BEGIN

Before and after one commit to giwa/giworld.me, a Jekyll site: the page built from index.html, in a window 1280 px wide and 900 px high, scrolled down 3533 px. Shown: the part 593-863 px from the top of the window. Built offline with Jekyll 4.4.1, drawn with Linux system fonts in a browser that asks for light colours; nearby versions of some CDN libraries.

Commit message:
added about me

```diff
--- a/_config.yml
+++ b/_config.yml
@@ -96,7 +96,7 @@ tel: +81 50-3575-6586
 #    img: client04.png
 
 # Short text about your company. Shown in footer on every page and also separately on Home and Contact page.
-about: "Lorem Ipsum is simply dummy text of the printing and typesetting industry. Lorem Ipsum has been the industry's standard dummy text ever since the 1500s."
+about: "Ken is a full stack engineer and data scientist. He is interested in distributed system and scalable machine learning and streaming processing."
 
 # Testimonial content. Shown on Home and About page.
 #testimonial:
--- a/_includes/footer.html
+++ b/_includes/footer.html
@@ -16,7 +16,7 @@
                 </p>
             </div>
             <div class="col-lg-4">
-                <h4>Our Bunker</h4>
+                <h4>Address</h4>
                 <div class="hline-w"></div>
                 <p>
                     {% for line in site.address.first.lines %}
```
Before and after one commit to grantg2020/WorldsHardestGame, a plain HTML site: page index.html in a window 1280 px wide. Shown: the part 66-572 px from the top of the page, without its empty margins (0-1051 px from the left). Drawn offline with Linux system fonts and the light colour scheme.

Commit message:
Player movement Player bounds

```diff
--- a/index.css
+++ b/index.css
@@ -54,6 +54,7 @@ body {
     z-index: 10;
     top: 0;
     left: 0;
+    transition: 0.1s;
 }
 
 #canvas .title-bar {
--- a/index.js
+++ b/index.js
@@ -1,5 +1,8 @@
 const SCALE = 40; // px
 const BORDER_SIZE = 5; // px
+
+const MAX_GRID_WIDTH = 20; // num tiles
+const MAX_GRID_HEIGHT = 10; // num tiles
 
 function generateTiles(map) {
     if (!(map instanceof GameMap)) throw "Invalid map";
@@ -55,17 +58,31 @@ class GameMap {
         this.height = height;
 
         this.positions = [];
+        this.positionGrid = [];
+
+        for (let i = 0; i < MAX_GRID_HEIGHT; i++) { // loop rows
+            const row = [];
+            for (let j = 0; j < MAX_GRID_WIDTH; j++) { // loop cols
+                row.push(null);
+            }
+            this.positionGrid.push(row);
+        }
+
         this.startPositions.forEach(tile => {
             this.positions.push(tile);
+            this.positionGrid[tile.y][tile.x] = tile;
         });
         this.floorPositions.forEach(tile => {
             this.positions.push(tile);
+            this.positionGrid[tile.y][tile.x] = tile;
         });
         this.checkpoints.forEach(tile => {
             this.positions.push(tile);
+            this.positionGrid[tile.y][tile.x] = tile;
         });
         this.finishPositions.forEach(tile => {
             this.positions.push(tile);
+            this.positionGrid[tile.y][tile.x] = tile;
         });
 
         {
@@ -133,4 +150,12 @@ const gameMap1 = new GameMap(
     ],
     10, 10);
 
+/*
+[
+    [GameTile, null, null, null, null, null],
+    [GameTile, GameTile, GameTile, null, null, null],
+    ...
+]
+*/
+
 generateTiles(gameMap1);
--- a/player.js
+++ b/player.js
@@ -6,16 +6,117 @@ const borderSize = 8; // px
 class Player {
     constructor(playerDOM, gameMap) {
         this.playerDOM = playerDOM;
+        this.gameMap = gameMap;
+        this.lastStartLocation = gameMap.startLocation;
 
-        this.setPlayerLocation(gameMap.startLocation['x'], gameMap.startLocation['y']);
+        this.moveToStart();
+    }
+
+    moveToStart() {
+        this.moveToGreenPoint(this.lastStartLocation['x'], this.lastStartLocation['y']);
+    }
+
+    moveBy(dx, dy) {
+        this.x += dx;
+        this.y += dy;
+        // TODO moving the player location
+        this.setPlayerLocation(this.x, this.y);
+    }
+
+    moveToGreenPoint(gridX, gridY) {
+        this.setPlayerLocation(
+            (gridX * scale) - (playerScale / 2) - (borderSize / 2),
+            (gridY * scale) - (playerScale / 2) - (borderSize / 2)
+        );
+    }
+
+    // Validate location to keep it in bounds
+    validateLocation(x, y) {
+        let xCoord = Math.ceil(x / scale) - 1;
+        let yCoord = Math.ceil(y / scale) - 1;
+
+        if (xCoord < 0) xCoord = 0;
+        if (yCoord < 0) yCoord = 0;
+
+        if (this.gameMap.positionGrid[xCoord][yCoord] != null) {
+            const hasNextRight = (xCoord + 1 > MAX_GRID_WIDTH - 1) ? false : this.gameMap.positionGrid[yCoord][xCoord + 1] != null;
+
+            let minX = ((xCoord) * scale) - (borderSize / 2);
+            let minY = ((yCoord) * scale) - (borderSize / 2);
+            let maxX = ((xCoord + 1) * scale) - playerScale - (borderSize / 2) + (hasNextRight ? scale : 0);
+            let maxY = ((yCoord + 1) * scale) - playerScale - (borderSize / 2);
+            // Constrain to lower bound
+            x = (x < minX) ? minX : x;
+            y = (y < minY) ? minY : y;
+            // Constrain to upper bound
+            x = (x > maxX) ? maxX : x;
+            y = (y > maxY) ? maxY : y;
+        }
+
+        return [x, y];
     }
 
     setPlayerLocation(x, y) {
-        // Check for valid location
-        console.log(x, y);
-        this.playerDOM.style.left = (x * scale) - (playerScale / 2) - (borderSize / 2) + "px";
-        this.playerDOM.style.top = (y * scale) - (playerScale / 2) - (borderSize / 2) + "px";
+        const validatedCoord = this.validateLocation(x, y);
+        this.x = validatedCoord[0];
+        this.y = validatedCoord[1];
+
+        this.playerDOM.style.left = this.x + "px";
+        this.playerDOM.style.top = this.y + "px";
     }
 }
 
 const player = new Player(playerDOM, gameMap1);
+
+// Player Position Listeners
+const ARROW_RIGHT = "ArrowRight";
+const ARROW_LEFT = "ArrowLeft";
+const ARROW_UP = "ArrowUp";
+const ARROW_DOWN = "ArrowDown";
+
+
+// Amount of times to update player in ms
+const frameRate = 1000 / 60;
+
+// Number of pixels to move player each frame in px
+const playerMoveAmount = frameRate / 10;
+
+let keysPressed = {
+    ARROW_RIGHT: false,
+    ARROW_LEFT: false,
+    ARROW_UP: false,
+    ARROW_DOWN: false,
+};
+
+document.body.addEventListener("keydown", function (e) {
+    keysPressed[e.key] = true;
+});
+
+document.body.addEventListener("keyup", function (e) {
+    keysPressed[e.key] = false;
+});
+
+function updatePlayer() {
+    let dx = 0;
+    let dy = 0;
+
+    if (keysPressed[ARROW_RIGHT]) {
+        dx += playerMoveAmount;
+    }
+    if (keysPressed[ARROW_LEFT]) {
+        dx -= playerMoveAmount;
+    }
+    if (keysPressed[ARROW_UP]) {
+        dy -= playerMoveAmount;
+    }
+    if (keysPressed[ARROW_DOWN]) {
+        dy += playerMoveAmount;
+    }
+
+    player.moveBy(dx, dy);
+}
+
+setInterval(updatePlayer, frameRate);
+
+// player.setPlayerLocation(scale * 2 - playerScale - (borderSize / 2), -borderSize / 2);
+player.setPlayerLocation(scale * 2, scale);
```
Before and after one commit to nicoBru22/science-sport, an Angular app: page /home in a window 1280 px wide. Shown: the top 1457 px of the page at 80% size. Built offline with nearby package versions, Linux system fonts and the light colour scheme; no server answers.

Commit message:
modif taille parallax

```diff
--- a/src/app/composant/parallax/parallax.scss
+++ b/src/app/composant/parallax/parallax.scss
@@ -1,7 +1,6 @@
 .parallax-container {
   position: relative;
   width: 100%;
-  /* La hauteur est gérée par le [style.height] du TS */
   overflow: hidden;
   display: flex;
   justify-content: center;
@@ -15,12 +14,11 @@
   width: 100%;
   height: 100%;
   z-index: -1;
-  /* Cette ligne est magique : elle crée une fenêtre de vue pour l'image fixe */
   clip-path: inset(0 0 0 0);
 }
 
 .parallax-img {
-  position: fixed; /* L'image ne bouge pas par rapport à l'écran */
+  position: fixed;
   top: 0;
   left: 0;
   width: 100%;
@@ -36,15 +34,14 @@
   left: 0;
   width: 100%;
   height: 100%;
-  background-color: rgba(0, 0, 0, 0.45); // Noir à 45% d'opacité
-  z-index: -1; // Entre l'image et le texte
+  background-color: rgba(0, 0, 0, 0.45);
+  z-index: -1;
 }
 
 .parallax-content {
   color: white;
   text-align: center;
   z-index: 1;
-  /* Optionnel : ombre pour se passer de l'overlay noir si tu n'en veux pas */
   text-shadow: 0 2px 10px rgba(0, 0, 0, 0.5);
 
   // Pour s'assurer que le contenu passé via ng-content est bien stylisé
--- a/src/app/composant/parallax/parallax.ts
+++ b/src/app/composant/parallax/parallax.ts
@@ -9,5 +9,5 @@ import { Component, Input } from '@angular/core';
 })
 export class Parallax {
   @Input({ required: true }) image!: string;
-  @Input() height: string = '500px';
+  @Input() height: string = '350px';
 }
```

END

The total, and only the total: count the lines above that contain "forEach".

4